[Revision tracking records]
* * * * *
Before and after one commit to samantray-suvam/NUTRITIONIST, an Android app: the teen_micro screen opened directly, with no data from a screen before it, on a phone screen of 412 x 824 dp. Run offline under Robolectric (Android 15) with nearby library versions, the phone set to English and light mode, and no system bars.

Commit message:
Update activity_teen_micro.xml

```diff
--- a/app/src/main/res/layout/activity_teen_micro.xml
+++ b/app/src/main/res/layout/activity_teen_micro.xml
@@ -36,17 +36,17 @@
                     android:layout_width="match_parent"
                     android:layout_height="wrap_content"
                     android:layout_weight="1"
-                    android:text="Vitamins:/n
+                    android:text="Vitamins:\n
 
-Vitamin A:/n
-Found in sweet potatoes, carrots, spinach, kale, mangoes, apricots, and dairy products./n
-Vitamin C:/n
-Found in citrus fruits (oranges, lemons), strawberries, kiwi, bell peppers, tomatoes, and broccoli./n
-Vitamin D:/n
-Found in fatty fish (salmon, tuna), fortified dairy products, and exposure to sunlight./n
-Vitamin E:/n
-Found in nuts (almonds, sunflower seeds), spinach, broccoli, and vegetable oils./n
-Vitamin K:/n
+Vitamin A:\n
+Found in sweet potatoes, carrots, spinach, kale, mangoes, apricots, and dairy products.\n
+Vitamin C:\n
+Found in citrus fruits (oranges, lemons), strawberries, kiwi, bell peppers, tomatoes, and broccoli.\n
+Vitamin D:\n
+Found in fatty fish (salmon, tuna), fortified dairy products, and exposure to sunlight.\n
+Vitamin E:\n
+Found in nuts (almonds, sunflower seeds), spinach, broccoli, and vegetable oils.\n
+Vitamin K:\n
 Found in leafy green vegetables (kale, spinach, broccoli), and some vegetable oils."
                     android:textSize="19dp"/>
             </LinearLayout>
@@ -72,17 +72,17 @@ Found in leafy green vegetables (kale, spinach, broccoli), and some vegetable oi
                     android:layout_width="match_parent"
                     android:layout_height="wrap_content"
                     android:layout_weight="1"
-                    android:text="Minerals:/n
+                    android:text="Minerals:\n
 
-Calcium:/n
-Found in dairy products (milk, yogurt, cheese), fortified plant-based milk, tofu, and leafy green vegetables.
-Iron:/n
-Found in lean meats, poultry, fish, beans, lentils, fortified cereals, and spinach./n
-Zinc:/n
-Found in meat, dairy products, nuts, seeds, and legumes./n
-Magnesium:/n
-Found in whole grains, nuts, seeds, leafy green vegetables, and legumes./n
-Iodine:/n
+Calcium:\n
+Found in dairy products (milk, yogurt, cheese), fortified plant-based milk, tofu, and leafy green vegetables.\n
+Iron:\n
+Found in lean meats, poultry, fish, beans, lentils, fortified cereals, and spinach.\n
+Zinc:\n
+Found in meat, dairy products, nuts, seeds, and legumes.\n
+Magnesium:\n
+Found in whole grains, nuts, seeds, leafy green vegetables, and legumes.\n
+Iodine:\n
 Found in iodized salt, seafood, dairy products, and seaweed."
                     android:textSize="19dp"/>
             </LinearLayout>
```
* * * * *
● **WHAT YOU NEED TO DO**: The records above are to be duplicated word for word.

● **RESULT**:
Before and after one commit to samantray-suvam/NUTRITIONIST, an Android app: the teen_micro screen opened directly, with no data from a screen before it, on a phone screen of 412 x 824 dp. Run offline under Robolectric (Android 15) with nearby library versions, the phone set to English and light mode, and no system bars.

Commit message:
Update activity_teen_micro.xml

```diff
--- a/app/src/main/res/layout/activity_teen_micro.xml
+++ b/app/src/main/res/layout/activity_teen_micro.xml
@@ -36,17 +36,17 @@
                     android:layout_width="match_parent"
                     android:layout_height="wrap_content"
                     android:layout_weight="1"
-                    android:text="Vitamins:/n
+                    android:text="Vitamins:\n
 
-Vitamin A:/n
-Found in sweet potatoes, carrots, spinach, kale, mangoes, apricots, and dairy products./n
-Vitamin C:/n
-Found in citrus fruits (oranges, lemons), strawberries, kiwi, bell peppers, tomatoes, and broccoli./n
-Vitamin D:/n
-Found in fatty fish (salmon, tuna), fortified dairy products, and exposure to sunlight./n
-Vitamin E:/n
-Found in nuts (almonds, sunflower seeds), spinach, broccoli, and vegetable oils./n
-Vitamin K:/n
+Vitamin A:\n
+Found in sweet potatoes, carrots, spinach, kale, mangoes, apricots, and dairy products.\n
+Vitamin C:\n
+Found in citrus fruits (oranges, lemons), strawberries, kiwi, bell peppers, tomatoes, and broccoli.\n
+Vitamin D:\n
+Found in fatty fish (salmon, tuna), fortified dairy products, and exposure to sunlight.\n
+Vitamin E:\n
+Found in nuts (almonds, sunflower seeds), spinach, broccoli, and vegetable oils.\n
+Vitamin K:\n
 Found in leafy green vegetables (kale, spinach, broccoli), and some vegetable oils."
                     android:textSize="19dp"/>
             </LinearLayout>
@@ -72,17 +72,17 @@ Found in leafy green vegetables (kale, spinach, broccoli), and some vegetable oi
                     android:layout_width="match_parent"
                     android:layout_height="wrap_content"
                     android:layout_weight="1"
-                    android:text="Minerals:/n
+                    android:text="Minerals:\n
 
-Calcium:/n
-Found in dairy products (milk, yogurt, cheese), fortified plant-based milk, tofu, and leafy green vegetables.
-Iron:/n
-Found in lean meats, poultry, fish, beans, lentils, fortified cereals, and spinach./n
-Zinc:/n
-Found in meat, dairy products, nuts, seeds, and legumes./n
-Magnesium:/n
-Found in whole grains, nuts, seeds, leafy green vegetables, and legumes./n
-Iodine:/n
+Calcium:\n
+Found in dairy products (milk, yogurt, cheese), fortified plant-based milk, tofu, and leafy green vegetables.\n
+Iron:\n
+Found in lean meats, poultry, fish, beans, lentils, fortified cereals, and spinach.\n
+Zinc:\n
+Found in meat, dairy products, nuts, seeds, and legumes.\n
+Magnesium:\n
+Found in whole grains, nuts, seeds, leafy green vegetables, and legumes.\n
+Iodine:\n
 Found in iodized salt, seafood, dairy products, and seaweed."
                     android:textSize="19dp"/>
             </LinearLayout>
```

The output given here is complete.